McCrometer’s solution to this common flow problem? A proprietary fusion-bonded epoxy to make its UltraLiner. The coating is comprised of materials engineered by 3M and applied in a meticulous process to many of the mag meters produced by the company. The lining carries a lifetime guarantee against delamination and tearing.
The protective layer between the metallic body and the conductive liquid flowing through it is designed to insulate a magmeter against short-circuiting. Where separately installed liner inserts are used to provide that protection, deterioration of those liners can be one of the biggest complaints about full-bore mag meter performance. According to McCrometer, the most durable magmeter coating is one that is not simply layered on the inside of the tube, but completely envelopes the entire assembly with thermoset powder coating epoxy. This bonding process provides complete, continuous coverage, enveloping the entire interior and exterior surface of the mag meter housing with uninterrupted protection. It provides excellent adhesion to resist corrosive soils, hydrocarbons, harsh chemicals, even sea water.

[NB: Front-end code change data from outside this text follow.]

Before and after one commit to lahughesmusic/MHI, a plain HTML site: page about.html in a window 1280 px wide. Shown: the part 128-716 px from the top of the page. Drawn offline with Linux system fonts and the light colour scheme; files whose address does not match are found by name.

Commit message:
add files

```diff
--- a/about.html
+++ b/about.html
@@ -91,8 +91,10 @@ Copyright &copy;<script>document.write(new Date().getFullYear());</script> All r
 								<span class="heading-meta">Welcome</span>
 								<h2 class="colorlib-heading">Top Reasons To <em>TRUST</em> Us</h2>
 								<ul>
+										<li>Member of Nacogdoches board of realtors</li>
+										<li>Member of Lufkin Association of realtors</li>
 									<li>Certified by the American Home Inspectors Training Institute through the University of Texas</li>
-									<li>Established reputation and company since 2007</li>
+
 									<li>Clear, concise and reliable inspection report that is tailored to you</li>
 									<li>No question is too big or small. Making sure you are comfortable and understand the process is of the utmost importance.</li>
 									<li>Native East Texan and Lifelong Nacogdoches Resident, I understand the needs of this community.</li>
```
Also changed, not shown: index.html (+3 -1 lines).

This type of coating has demonstrated its durability in the field by standing up to flows that include sand, rust, or harsh chemicals in the water without cracking, peeling, or falling off. If those problems occur, particles of the liner can get into the process flow and the mag meters can produce grossly inaccurate readings.

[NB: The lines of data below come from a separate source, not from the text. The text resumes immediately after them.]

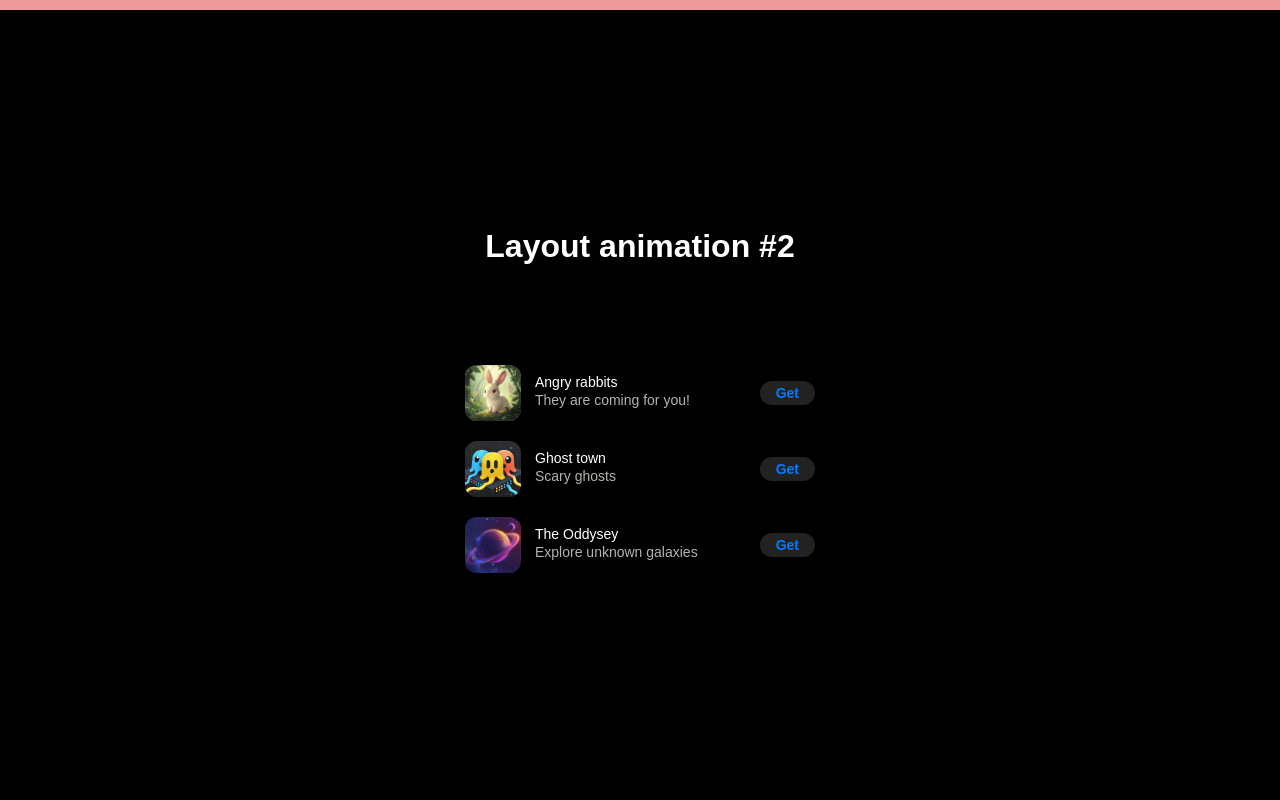
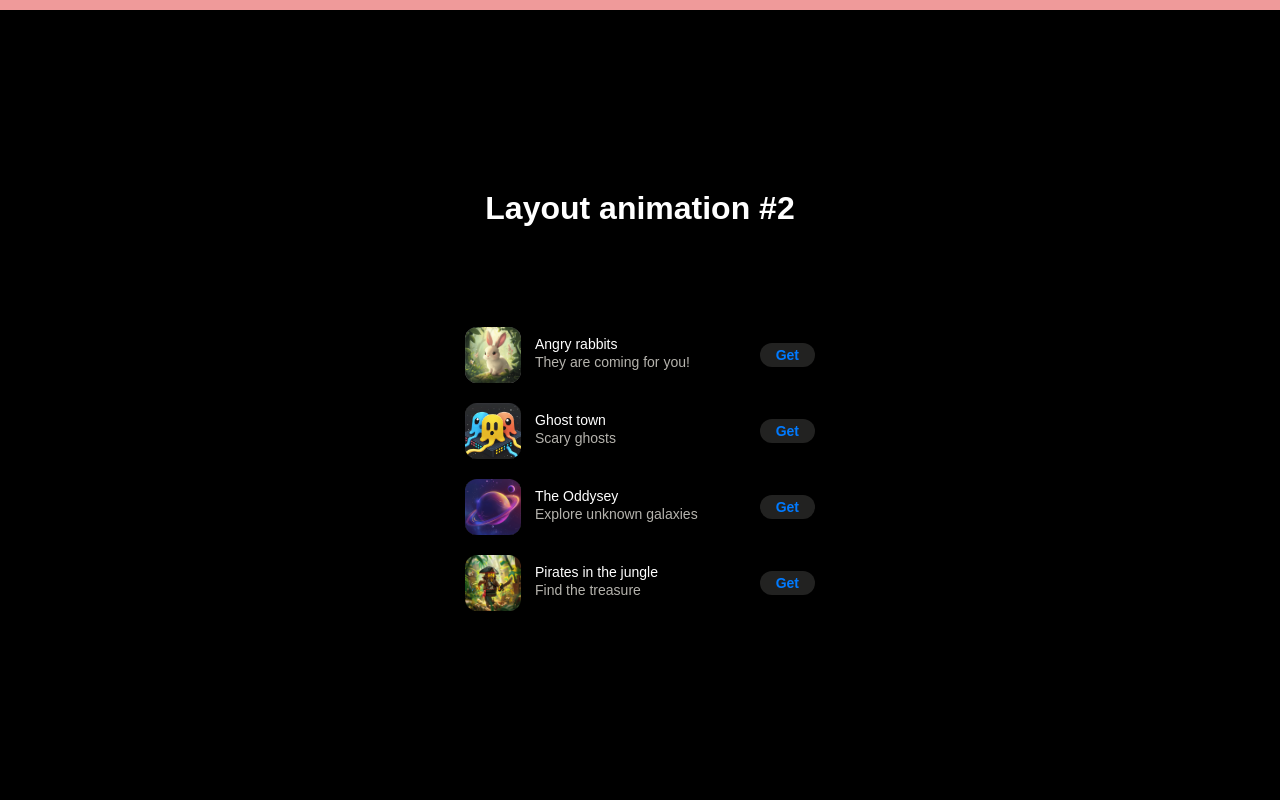
Before and after one commit to arthurseredaa/motion-animations, a React (Vite) app: page / in a window 1280 px wide. Shown: the top 800 px of the page. Built offline with nearby package versions, Linux system fonts and the light colour scheme.

Commit message:
feat: improve modal animation, remove unnecessary styles

```diff
--- a/src/components/LayoutAnimation2/LayoutAnimation2.tsx
+++ b/src/components/LayoutAnimation2/LayoutAnimation2.tsx
@@ -28,6 +28,12 @@ const data: Item[] = [
 	title: 'The Oddysey',
 	description: 'Explore unknown galaxies',
 	fullDescription: 'Throughout their journey, players will encounter diverse alien races, each with their own unique cultures and technologies. Engage in thrilling space combat, negotiate complex diplomatic relations, and make critical decisions that affect the balance of power in the galaxy.',
+  },
+  {
+	id: 'pirates',
+	title: 'Pirates in the jungle',
+	description: 'Find the treasure',
+	fullDescription: 'You are a pirate and you have to find the treasure in the jungle. But be careful, there are traps and wild animals. Some filler text to make it longer. Maybe even longer, because it looks better.',
   }
 ];
 
@@ -66,7 +72,7 @@ const LayoutAnimation2 = () => {
 		  {
 			openedItemData && (
 			  <>
-				<motion.div className={styles.item_modal} layoutId={openedItemData.id}
+				<motion.div key={openedItemData.id} className={styles.item_modal} layoutId={openedItemData.id}
 							onClick={() => setOpenedItem(null)}>
 				  <AppInfoItem item={openedItemData}/>
 				  <motion.p className={styles.description}>
--- a/src/components/LayoutAnimation2/layout_animation.module.css
+++ b/src/components/LayoutAnimation2/layout_animation.module.css
@@ -19,12 +19,6 @@
   font-family: Montserrat, sans-serif;
   cursor: pointer;
 }
-
-/*.item:not(:last-child) {*/
-/*  .item_info {*/
-/*    border-bottom: 1px solid #2b2b2b;*/
-/*  }*/
-/*}*/
 
 .item_info {
   display: flex;
```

The company’s mag meters with the UltraLiner have been installed in a variety of flow applications where performance is crucial. In agriculture, the Dura Mag and the Mc Mag models measure harsh flow media for applications such as chemigation and fertigation, as well as dairy effluent, all of which require resistance to corrosion. In the municipal industry, customers use the company’s FPI Mag and Ultra Mag meters as retrofits after experiencing liners delaminating and damaging a nearby pump or causing a blockage. Both issues can be costly to remedy, especially if the metering location is buried in a vault or the blockage isn’t easily accessible. The signal that mag meters produce can go haywire and users will receive inaccurate readings, interfering with decision-making and daily operations.
In industrial applications, shutting down an operation produces massive inefficiencies and expenses, and possibly regulatory issues if a liner tears in a food and beverage factory. For segments such as pulp and paper or automotive, harsh chemicals can corrode flow meters if the liner cannot maintain its integrity.

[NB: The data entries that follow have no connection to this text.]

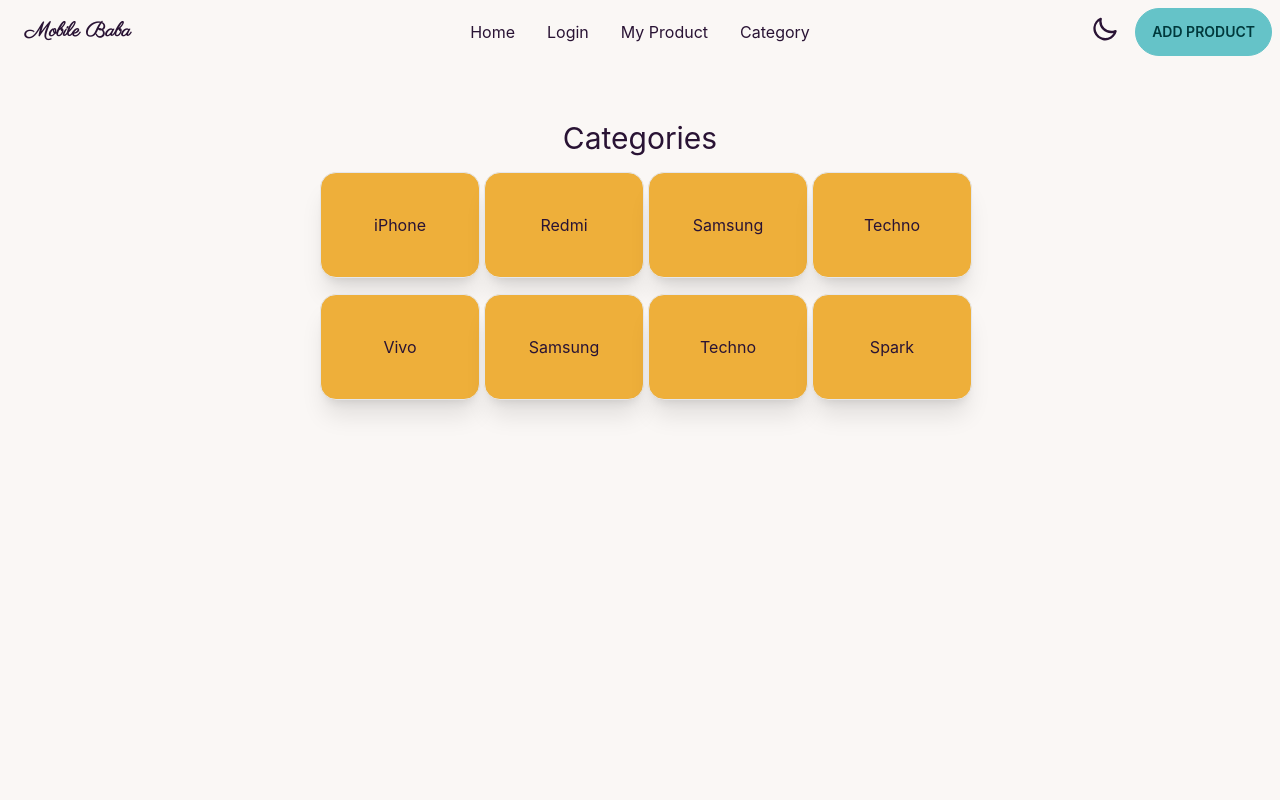
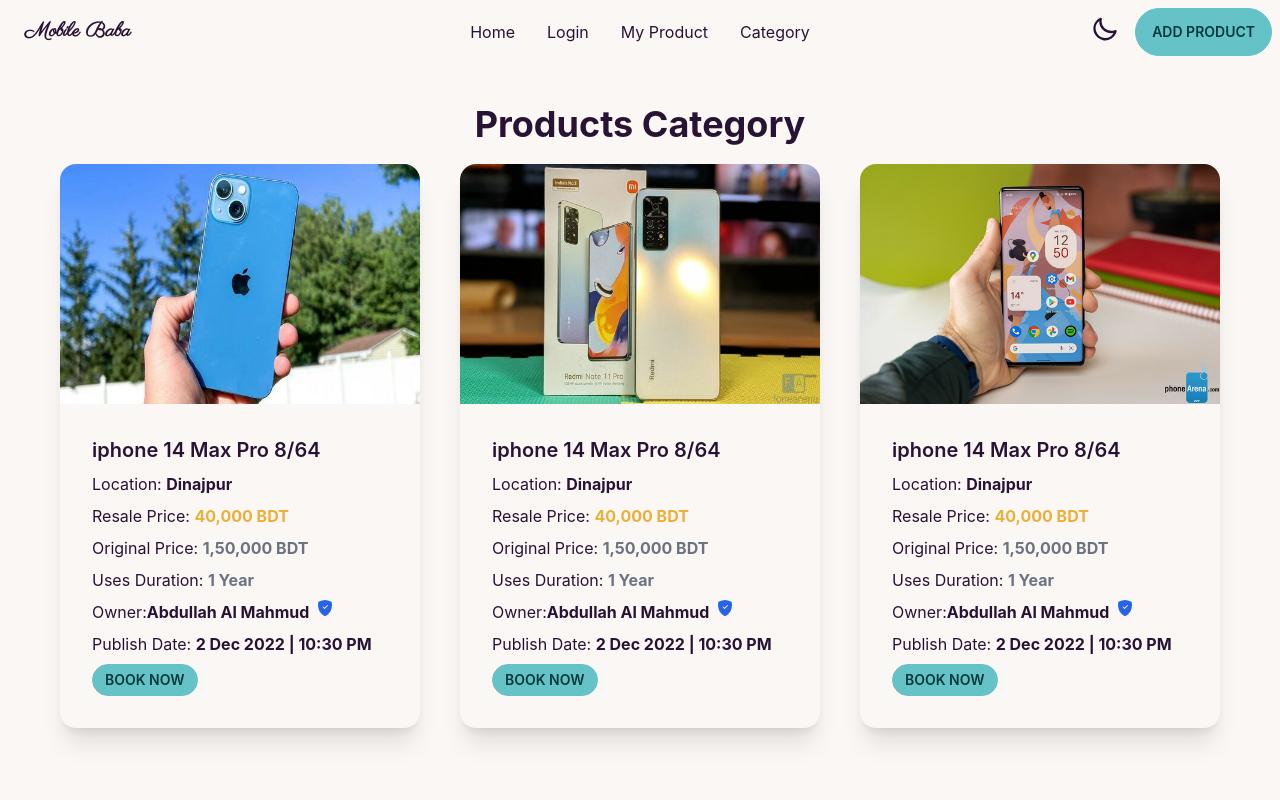
Before and after one commit to absoftlab99/phone-baba-resale-client, a React (Create React App) app: page /category in a window 1280 px wide. Shown: the top 800 px of the page. Built offline with nearby package versions, Linux system fonts and the light colour scheme.

Commit message:
registration form updated

```diff
--- a/src/Pages/Category/Category.js
+++ b/src/Pages/Category/Category.js
@@ -1,19 +1,67 @@
 import React from 'react';
+import phone1 from '../../Assets/images/phone1.jpg';
+import phone2 from '../../Assets/images/phone2.jpg';
+import phone3 from '../../Assets/images/phone3.jpg';
+import { BsShieldFillCheck } from "react-icons/bs";
+
 
 const Category = () => {
     return (
-        <div className='w-[80%] lg:w-1/2 mx-auto mt-10'>
-            <h2 className='text-3xl py-4'>Categories</h2>
-            <div className="grid grid-cols-2 md:grid-cols-4 align-middle gap-4 justify-center">
-                <div className="card p-5 shadow-xl md:p-10 w-40 border cursor-pointer bg-accent hover:bg-primary">iPhone</div>
-                <div className="card p-5 shadow-xl md:p-10 w-40 border cursor-pointer bg-accent hover:bg-primary">Redmi</div>
-                <div className="card p-5 shadow-xl md:p-10 w-40 border cursor-pointer bg-accent hover:bg-primary">Samsung</div>
-                <div className="card p-5 shadow-xl md:p-10 w-40 border cursor-pointer bg-accent hover:bg-primary">Techno</div>
-                <div className="card p-5 shadow-xl md:p-10 w-40 border cursor-pointer bg-accent hover:bg-primary">Vivo</div>
-                <div className="card p-5 shadow-xl md:p-10 w-40 border cursor-pointer bg-accent hover:bg-primary">Samsung</div>
-                <div className="card p-5 shadow-xl md:p-10 w-40 border cursor-pointer bg-accent hover:bg-primary">Techno</div>
-                <div className="card p-5 shadow-xl md:p-10 w-40 border cursor-pointer bg-accent hover:bg-primary">Spark</div>
+        <div>
+            <div className='mt-10'>
+            <h1 className="text-4xl font-bold">Products Category</h1>
+            {/* <p className="py-6">You can register here using your name, email, password or google, facebook and twitter. go ON!!</p> */}
+            <div className="grid lg:grid-cols-3 lg:px-10 mt-15">
+                {/* card 1 */}
+                <div className="card bg-base-100 shadow-xl m-5">
+                    <figure className=''><img src={phone1} alt="Album"/></figure>
+                    <div className="card-body">
+                        <h2 className="card-title text-left">iphone 14 Max Pro 8/64</h2>
+                        <p className='m-0 text-left'>Location: <b>Dinajpur</b></p>
+                        <p className='m-0 text-left'>Resale Price: <b className='text-accent'>40,000 BDT</b></p>
+                        <p className='m-0 text-left'>Original Price: <b className='text-gray-500'>1,50,000 BDT</b></p>
+                        <p className='m-0 text-left'>Uses Duration: <b className='text-gray-500'>1 Year</b></p>
+                        <p className='m-0 text-left flex my-auto'>Owner: <b>Abdullah Al Mahmud</b><span className='text-blue-600 pl-2'><BsShieldFillCheck></BsShieldFillCheck></span></p>
+                        <p className='m-0 text-left'>Publish Date: <b>2 Dec 2022 | 10:30 PM</b></p>
+                        <div className="card-actions">
+                        <button className="btn btn-sm btn-primary">Book Now</button>
+                        </div>
+                    </div>
+                </div>
+
+                <div className="card bg-base-100 shadow-xl m-5">
+                    <figure className=''><img src={phone2} alt="Album"/></figure>
+                    <div className="card-body">
+                        <h2 className="card-title text-left">iphone 14 Max Pro 8/64</h2>
+                        <p className='m-0 text-left'>Location: <b>Dinajpur</b></p>
+                        <p className='m-0 text-left'>Resale Price: <b className='text-accent'>40,000 BDT</b></p>
+                        <p className='m-0 text-left'>Original Price: <b className='text-gray-500'>1,50,000 BDT</b></p>
+                        <p className='m-0 text-left'>Uses Duration: <b className='text-gray-500'>1 Year</b></p>
+                        <p className='m-0 text-left flex my-auto'>Owner: <b>Abdullah Al Mahmud</b><span className='text-blue-600 pl-2'><BsShieldFillCheck></BsShieldFillCheck></span></p>
+                        <p className='m-0 text-left'>Publish Date: <b>2 Dec 2022 | 10:30 PM</b></p>
+                        <div className="card-actions">
+                        <button className="btn btn-sm btn-primary">Book Now</button>
+                        </div>
+                    </div>
+                </div>
+
+                <div className="card bg-base-100 shadow-xl m-5">
+                    <figure className=''><img src={phone3} alt="Album"/></figure>
+                    <div className="card-body">
+                        <h2 className="card-title text-left">iphone 14 Max Pro 8/64</h2>
+                        <p className='m-0 text-left'>Location: <b>Dinajpur</b></p>
+                        <p className='m-0 text-left'>Resale Price: <b className='text-accent'>40,000 BDT</b></p>
+                        <p className='m-0 text-left'>Original Price: <b className='text-gray-500'>1,50,000 BDT</b></p>
+                        <p className='m-0 text-left'>Uses Duration: <b className='text-gray-500'>1 Year</b></p>
+                        <p className='m-0 text-left flex my-auto'>Owner: <b>Abdullah Al Mahmud</b><span className='text-blue-600 pl-2'><BsShieldFillCheck></BsShieldFillCheck></span></p>
+                        <p className='m-0 text-left'>Publish Date: <b>2 Dec 2022 | 10:30 PM</b></p>
+                        <div className="card-actions">
+                        <button className="btn btn-sm btn-primary">Book Now</button>
+                        </div>
+                    </div>
+                </div>
             </div>
+        </div>
         </div>
     );
 };
--- /dev/null
+++ b/src/Pages/Home/Ads.js
@@ -0,0 +1,20 @@
+import React from 'react';
+
+const Ads = () => {
+    return (
+        <div className='w-[80%] lg:w-1/2 mx-auto mt-10'>
+            <div className="h-[150px] card card-side bg-base-100 shadow-xl border">
+                <figure><img src="https://placeimg.com/200/280/arch" alt="Movie"/></figure>
+                <div className="card-body p-4">
+                    <h2 className="card-title">Product Name</h2>
+                    <p className='text-left'>Price: 200 BDT</p>
+                    <div className="card-actions justify-end">
+                    <button className="btn btn-sm btn-primary">Watch</button>
+                    </div>
+                </div>
+            </div>
+        </div>
+    );
+};
+
+export default Ads;
--- a/src/Pages/Home/Home.js
+++ b/src/Pages/Home/Home.js
@@ -1,4 +1,5 @@
 import React from 'react';
+import Ads from './Ads';
 import Banner from './Banner';
 
 const Home = () => {
@@ -18,6 +19,7 @@
                     <div className="card p-5 shadow-xl md:p-10 w-40 border cursor-pointer bg-accent hover:bg-primary">Spark</div>
                 </div>
             </div>
+            <Ads></Ads>
         </div>
     );
 };
--- /dev/null
+++ b/src/Pages/MyProducts/Product.js
@@ -0,0 +1,31 @@
+import React from 'react';
+import { BsBookmarkCheck, BsShieldFillCheck } from 'react-icons/bs';
+import { BiCategory } from "react-icons/bi";
+
+
+const Product = ({product}) => {
+    const {name, photo, price, productName, resalePrice, location, usesYear, postTime, category} = product;
+    return (
+        <div>
+            {/* <p className="py-6">You can register here using your name, email, password or google, facebook and twitter. go ON!!</p> */}
+            <div className="card bg-base-100 shadow-xl m-5">
+                <figure className=''><img src={photo} alt="Album"/></figure>
+                <div className="card-body">
+                    <h2 className="card-title text-left">{productName}</h2>
+                    <p className='m-0 text-left'>Location: <b>{location}</b></p>
+                    <p className='m-0 text-left'>Resale Price: <b className='text-accent'>{resalePrice} BDT</b></p>
+                    <p className='m-0 text-left'>Original Price: <b className='text-gray-500'>{price} BDT</b></p>
+                    <p className='m-0 text-left'>Uses Duration: <b className='text-gray-500'>{usesYear}</b></p>
+                    <p className='m-0 text-left flex my-auto'>Owner: <b className='pl-1'>{name}</b><span className='text-blue-600 pl-2'><BsShieldFillCheck></BsShieldFillCheck></span></p>
+                    <p className='m-0 text-left'>Publish Date: <b>{postTime}</b></p>
+                    <div className="card-actions">
+                    <button className="btn btn-sm btn-primary"><BsBookmarkCheck className='mr-2'></BsBookmarkCheck>Book Now</button>
+                    <span className='btn btn-sm btn-accent'><BiCategory className='mr-2'></BiCategory> {category}</span>
+                    </div>
+                </div>
+            </div>
+        </div>
+    );
+};
+
+export default Product;
--- a/src/Pages/Register/Register.js
+++ b/src/Pages/Register/Register.js
@@ -34,6 +34,16 @@
                         <Link className="label-text-alt link link-hover">Forgot password?</Link>
                     </label>
                     </div>
+                    <div className='flex justify-items-center items-center gap-2'>
+                        <input type="radio" name="radio-2" className="radio radio-primary" />
+                        <label className="label">
+                            <span className="label-text">As a Seller</span>
+                        </label>
+                        <input type="radio" name="radio-2" className="radio radio-accent" />
+                        <label className="label">
+                            <span className="label-text">As a Buyer</span>
+                        </label>
+                    </div>
                     <div className="form-control mt-6">
                     <button className="btn btn-primary">Register</button>
                     </div>
```
Also changed, not shown: src/Pages/MyProducts/MyProducts.js (+17 -42 lines).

McCrometer’s factory process for manufacturing the UltraLiner is a critical contributor to its performance. To coat the flow meters with the epoxy, critical areas are masked, and the meter is blasted to remove any foreign particulates. Then, the meter is hoisted down into a fluidized bed dip tank where powdered coating is applied, bonding the epoxy onto the meter body or sensor. Post-dip, the meter is visually inspected for quality assurance, sanded down for an even coating, and then baked in an oven to finish. The result is a more durable alternative to rubber or plastic liners, says the company. The process can also be applied to insertion and propeller mag meters.
Based in Hemet in southern California, McCrometer is a global flow instrument specialist. Now a subsidiary of Danaher Corporation, it has been supplying flow measurement products for more than 60 years.